CFD modeling is particularly useful in determining velocity distributions to minimize pressure drop and particulate dropout. As important, CFD modeling is used to identify high velocities and, therefore, expected high wear locations within the SCR and associated ductwork.

The CFD image in Figure 5 indicates areas of high wear, typically where flue gas velocities exceed 80 ft/s. The model also indicates zones of high velocity near the duct wall. Also, the CFD image shows, as expected, relatively higher velocities at the turning vanes. But it also identifies an expected high wear area in the vertical duct, immediately after the turning vane. Based on this, designers might consider adding additional erosion protection in this section of ductwork.

CFD modeling also can help evaluate potential operational issues, such as those that might occur due to the physical gaps between catalyst modules. The CFD images in Figure 6 illustrate the high-velocity zones caused by a 1″ x 1″ gap between catalyst modules. The SCR inlet ductwork flue gas velocity at full load (90 ft/s) and partial load (61 ft/s) are shown on the left and right images, respectively. Such localized spikes can lead to accelerated catalyst deactivation and increased maintenance costs.

As noted above, velocities in the catalyst bed should be in the 8-10 ft/s range for fuels with high erosivity indices. To tighten the gaps between the catalyst modules, a sealing plate can be installed, as shown in Figure 7.

Full understanding

SCR system design in high dust applications requires a full understanding of the fuel ash constituents and their effects on erosivity.
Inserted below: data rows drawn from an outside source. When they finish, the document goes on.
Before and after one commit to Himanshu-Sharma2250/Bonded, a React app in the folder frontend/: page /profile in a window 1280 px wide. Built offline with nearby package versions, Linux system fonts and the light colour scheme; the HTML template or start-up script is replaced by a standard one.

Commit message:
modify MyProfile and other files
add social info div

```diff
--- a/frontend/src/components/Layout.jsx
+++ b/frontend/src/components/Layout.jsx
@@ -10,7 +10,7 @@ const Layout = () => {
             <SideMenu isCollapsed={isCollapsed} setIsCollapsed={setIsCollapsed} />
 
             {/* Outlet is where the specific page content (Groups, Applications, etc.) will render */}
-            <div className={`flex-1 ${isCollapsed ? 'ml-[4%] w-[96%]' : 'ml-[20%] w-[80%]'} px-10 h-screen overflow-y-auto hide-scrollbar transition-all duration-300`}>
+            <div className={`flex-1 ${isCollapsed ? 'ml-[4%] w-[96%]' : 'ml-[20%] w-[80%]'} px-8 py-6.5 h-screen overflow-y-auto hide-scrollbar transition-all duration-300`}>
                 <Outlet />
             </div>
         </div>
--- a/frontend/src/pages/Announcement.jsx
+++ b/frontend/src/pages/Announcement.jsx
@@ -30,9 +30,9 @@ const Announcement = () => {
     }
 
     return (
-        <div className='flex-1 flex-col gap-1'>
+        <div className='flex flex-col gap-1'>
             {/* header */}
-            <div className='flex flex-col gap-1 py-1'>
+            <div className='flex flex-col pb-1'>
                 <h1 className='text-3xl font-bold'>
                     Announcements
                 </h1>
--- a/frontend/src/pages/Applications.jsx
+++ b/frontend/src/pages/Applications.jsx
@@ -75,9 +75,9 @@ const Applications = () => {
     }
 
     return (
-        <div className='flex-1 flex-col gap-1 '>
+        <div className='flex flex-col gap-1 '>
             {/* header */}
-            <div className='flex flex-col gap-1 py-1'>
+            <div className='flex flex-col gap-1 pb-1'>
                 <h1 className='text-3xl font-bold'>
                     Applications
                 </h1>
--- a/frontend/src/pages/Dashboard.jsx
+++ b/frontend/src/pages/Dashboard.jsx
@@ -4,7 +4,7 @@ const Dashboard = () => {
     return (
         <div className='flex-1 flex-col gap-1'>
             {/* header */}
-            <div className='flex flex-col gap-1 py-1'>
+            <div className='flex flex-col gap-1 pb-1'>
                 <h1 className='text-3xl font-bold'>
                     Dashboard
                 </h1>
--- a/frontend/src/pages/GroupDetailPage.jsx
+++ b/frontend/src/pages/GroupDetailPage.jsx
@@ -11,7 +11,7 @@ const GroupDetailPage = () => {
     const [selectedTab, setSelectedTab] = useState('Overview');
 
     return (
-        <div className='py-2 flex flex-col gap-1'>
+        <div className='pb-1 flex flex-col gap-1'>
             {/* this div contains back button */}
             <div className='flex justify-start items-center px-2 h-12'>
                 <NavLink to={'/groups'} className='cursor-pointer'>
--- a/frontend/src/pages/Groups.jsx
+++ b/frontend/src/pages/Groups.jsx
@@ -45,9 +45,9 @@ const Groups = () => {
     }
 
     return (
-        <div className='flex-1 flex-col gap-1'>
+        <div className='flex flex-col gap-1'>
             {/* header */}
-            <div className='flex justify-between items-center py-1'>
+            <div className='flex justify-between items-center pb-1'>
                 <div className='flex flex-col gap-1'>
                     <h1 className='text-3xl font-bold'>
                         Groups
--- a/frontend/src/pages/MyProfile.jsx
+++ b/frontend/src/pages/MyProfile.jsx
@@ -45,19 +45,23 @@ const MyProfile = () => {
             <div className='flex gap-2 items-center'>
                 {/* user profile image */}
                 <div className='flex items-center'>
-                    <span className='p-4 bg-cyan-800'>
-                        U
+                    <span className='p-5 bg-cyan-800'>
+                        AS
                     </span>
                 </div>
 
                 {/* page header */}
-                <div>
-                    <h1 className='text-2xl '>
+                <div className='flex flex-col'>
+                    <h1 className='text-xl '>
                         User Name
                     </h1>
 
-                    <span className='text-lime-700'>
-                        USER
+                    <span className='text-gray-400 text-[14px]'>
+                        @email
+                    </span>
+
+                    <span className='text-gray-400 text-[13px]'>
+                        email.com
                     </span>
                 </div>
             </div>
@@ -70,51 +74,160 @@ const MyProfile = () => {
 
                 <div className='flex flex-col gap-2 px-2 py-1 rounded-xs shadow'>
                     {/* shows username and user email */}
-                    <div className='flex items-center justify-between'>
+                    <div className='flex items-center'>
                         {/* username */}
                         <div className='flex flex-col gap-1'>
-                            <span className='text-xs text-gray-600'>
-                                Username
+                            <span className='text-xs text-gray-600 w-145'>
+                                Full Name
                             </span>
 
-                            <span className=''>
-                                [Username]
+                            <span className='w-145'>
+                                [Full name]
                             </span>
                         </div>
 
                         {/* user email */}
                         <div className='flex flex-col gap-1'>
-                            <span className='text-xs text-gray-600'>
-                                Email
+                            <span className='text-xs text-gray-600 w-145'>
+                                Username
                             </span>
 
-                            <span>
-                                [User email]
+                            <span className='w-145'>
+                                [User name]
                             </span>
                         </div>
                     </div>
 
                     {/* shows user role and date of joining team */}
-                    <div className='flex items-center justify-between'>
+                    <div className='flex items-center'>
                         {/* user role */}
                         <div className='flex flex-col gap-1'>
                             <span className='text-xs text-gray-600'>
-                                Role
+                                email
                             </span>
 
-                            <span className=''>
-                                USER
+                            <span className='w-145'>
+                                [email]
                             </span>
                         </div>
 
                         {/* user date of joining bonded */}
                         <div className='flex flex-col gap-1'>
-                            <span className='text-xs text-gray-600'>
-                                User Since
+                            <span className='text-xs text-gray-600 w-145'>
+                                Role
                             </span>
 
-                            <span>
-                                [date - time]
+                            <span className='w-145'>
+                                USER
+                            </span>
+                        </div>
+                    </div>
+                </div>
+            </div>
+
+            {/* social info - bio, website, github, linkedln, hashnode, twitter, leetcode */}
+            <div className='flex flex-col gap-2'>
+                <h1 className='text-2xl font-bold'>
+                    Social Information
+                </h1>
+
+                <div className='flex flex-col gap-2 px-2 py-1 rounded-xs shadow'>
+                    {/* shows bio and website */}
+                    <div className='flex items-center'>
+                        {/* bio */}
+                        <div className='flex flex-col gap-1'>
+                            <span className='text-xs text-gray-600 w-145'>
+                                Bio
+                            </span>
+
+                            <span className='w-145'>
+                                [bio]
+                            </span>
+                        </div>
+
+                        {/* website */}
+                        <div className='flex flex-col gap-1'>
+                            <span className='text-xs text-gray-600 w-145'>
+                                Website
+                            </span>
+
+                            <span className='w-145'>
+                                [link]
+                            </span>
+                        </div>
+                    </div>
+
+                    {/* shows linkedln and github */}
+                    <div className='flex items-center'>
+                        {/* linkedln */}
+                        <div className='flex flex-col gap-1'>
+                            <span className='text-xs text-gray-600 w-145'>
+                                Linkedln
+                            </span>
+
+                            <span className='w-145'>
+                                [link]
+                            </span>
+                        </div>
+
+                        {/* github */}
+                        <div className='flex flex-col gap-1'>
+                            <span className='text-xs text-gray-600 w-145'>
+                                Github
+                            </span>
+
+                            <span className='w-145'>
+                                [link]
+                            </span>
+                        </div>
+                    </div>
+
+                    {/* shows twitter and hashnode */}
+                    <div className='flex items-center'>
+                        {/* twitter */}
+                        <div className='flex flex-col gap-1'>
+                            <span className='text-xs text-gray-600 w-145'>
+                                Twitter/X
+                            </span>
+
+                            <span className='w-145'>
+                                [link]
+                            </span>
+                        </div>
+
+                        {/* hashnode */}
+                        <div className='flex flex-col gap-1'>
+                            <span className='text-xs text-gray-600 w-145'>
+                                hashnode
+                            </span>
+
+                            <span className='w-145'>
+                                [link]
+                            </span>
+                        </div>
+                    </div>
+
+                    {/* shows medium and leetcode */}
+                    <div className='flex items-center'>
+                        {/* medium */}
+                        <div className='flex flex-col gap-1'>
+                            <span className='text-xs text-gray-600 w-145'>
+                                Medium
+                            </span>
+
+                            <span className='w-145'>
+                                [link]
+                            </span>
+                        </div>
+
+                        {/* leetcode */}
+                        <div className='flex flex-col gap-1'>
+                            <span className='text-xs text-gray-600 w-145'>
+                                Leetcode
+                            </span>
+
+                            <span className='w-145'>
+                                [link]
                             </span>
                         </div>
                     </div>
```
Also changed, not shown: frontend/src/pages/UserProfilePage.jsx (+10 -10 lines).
Flue gases containing highly erosive ash components, notably silica and alumina, will contribute to excessive wear on ductwork, LPA screens, AIG nozzles, flow distribution devices, and the SCR catalyst. In turn, this can lead to poor velocity distribution into the catalyst, accelerated catalyst deactivation, and increased catalyst management costs.

Figure 7. Proper sealing between catalyst modules

Source: Amec Foster Wheeler

Abrasion resistant coatings, erosion resistant wear plate, and wear shields on AIG lances are measures that can alleviate the effects of high erosovity fuels. Proper reactor sizing and catalyst module sealing also will minimize these effects.

For complete design and supply of an SCR system, it is important to select a supplier with the requisite capabilities for addressing a wide range of fuels and operating conditions.

Brad Moulton is Director of Environmental Systems at Foster Wheeler